This study by GlaxoSmithKline (GSK) looked to see how the Connected Inhaler System affected adherence to Relvar/Breo Ellipta treatment in patients with poorly controlled asthma.

Narrowing of chest coughing, wheezing, chest tightness and shortness of breath. We may have experienced some of these unpleasant symptoms at some point but for those suffering from Asthma, these are common places.  Asthma is a long term condition that often involves low adherence to treatment that may lead to poor control of symptoms.

This study wanted to know if adherence rates to inhalers – an important part of treatment – could be improved. All participants in the study used Relvar/Breo Ellipta for daily use and Salbutamol if symptoms worsened. Sensors were clipped to all inhalers to track their use.  

The 437 participants from seven countries were divided into five study groups.

Data on usages was collected in all groups. In group one participants could view data on a mobile app and the study nurse or doctor could view their data on a Connected Inhaler System. Group three, only the participants could view their data. The final group the data was collected but not seen by participants or study physicians or nurses. 

 The researchers then compared the daily adherence rates for participants. They wanted to see if adherence rates changed when the data was seen by participants, physicians, or no one. Participants data was collected for 6 months between January 2018 and January 2019, researchers compared the adherence rate between month 4 and month 6 of the study.  
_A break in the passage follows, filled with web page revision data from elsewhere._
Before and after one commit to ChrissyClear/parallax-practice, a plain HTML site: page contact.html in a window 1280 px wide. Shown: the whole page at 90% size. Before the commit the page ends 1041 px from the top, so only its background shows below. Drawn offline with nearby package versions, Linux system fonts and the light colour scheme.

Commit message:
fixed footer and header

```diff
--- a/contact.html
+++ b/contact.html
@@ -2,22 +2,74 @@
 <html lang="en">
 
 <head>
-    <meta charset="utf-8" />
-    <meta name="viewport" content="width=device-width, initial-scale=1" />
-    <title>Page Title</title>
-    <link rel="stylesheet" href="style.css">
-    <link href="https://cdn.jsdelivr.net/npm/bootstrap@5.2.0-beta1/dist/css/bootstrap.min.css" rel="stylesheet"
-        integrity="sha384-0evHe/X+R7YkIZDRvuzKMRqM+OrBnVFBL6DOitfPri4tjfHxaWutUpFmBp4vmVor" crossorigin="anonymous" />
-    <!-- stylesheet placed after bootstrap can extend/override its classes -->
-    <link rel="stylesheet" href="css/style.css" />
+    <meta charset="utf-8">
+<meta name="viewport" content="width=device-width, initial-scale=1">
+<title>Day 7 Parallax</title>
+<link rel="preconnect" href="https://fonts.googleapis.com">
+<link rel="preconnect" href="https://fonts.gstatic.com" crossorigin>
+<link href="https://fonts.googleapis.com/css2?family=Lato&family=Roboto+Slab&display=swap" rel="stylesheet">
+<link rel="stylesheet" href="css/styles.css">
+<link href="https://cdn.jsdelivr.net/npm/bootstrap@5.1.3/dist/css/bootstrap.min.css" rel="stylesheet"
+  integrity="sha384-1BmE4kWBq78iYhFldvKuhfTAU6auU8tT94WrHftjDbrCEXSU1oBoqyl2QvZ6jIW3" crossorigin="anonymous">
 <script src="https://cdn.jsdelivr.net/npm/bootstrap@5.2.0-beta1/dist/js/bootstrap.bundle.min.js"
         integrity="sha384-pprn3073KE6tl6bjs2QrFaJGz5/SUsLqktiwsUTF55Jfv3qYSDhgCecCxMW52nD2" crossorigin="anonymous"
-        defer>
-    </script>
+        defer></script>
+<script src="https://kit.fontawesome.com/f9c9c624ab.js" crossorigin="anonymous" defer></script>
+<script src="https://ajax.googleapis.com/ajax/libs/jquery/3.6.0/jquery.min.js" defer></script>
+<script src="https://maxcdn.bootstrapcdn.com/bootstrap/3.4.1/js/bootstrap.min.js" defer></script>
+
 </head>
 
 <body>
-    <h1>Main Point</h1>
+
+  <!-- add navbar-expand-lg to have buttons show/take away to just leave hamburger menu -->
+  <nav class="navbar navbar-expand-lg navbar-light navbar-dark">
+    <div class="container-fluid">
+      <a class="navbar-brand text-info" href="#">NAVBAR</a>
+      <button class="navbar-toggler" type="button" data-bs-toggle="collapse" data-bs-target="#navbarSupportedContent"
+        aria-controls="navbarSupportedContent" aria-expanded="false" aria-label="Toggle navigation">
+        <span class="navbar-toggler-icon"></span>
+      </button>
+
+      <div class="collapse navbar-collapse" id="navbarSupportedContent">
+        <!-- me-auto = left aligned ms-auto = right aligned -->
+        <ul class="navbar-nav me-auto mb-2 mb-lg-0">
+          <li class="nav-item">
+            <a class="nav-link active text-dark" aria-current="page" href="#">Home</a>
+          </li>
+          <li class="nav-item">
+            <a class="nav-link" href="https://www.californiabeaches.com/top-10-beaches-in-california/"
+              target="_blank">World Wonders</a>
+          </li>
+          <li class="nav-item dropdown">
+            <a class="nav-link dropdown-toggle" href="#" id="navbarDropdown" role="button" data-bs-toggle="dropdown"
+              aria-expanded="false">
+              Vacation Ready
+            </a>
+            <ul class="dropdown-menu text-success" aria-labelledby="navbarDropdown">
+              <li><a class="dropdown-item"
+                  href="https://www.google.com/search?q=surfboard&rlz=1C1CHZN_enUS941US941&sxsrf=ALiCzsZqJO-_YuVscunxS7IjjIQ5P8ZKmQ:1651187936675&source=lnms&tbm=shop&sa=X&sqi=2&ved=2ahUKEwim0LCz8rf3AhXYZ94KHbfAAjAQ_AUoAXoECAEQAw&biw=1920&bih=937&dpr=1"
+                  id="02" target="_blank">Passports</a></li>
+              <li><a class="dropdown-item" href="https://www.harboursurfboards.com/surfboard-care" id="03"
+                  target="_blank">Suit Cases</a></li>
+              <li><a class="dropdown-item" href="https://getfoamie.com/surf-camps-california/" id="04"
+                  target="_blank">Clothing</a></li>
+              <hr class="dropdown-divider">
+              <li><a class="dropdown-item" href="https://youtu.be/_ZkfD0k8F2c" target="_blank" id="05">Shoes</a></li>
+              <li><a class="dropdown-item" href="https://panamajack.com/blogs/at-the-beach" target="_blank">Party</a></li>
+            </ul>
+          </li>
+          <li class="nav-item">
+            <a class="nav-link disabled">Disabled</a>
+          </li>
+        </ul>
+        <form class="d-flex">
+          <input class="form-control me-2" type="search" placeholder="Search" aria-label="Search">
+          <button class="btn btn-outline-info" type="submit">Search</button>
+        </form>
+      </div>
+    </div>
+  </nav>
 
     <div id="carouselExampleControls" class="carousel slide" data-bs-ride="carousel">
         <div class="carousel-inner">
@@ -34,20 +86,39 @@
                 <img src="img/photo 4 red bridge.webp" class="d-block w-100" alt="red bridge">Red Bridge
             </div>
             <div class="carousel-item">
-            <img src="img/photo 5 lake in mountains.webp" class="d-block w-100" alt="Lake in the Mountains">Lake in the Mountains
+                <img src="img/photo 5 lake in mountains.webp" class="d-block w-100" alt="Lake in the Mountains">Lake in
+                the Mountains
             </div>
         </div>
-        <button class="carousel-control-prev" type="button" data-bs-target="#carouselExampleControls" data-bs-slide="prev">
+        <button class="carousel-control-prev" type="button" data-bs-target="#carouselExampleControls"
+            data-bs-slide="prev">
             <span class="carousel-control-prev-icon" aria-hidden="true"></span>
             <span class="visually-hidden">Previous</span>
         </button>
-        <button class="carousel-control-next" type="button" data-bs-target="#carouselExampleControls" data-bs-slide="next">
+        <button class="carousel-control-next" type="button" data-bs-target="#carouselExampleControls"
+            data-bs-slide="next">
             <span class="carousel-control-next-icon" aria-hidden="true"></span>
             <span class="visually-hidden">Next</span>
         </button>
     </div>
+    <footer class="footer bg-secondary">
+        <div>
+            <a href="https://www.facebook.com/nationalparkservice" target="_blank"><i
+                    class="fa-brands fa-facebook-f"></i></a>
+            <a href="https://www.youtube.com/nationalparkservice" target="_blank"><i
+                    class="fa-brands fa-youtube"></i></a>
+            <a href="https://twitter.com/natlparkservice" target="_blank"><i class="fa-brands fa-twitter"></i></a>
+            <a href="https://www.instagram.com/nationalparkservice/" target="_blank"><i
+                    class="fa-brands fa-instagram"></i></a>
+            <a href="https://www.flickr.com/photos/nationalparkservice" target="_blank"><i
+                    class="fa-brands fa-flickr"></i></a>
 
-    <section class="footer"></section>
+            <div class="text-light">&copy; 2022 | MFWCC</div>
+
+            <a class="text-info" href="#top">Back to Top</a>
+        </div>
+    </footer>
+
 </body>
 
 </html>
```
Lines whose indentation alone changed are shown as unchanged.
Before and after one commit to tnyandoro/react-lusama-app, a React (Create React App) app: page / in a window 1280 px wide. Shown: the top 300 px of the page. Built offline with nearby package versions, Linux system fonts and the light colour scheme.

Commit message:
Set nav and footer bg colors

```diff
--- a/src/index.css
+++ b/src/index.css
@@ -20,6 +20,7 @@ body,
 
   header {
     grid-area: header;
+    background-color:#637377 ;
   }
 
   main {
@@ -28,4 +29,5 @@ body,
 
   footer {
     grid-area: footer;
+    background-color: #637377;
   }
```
The results! The study found that when participants were able to see their own data as seen in groups one they had 12% higher adherence rates compared to when no one saw the data. When both the participants and study physician or nurse could see the data there was a 9% increase in adherence rates for when no one saw the data.    

These are important results to help support proper care for those living with asthma. Connecting patients with information about their own adherence rates could be a tool to encourage adherence. 

To find out more follow up with Stephan Mark at . You can find the full study findings at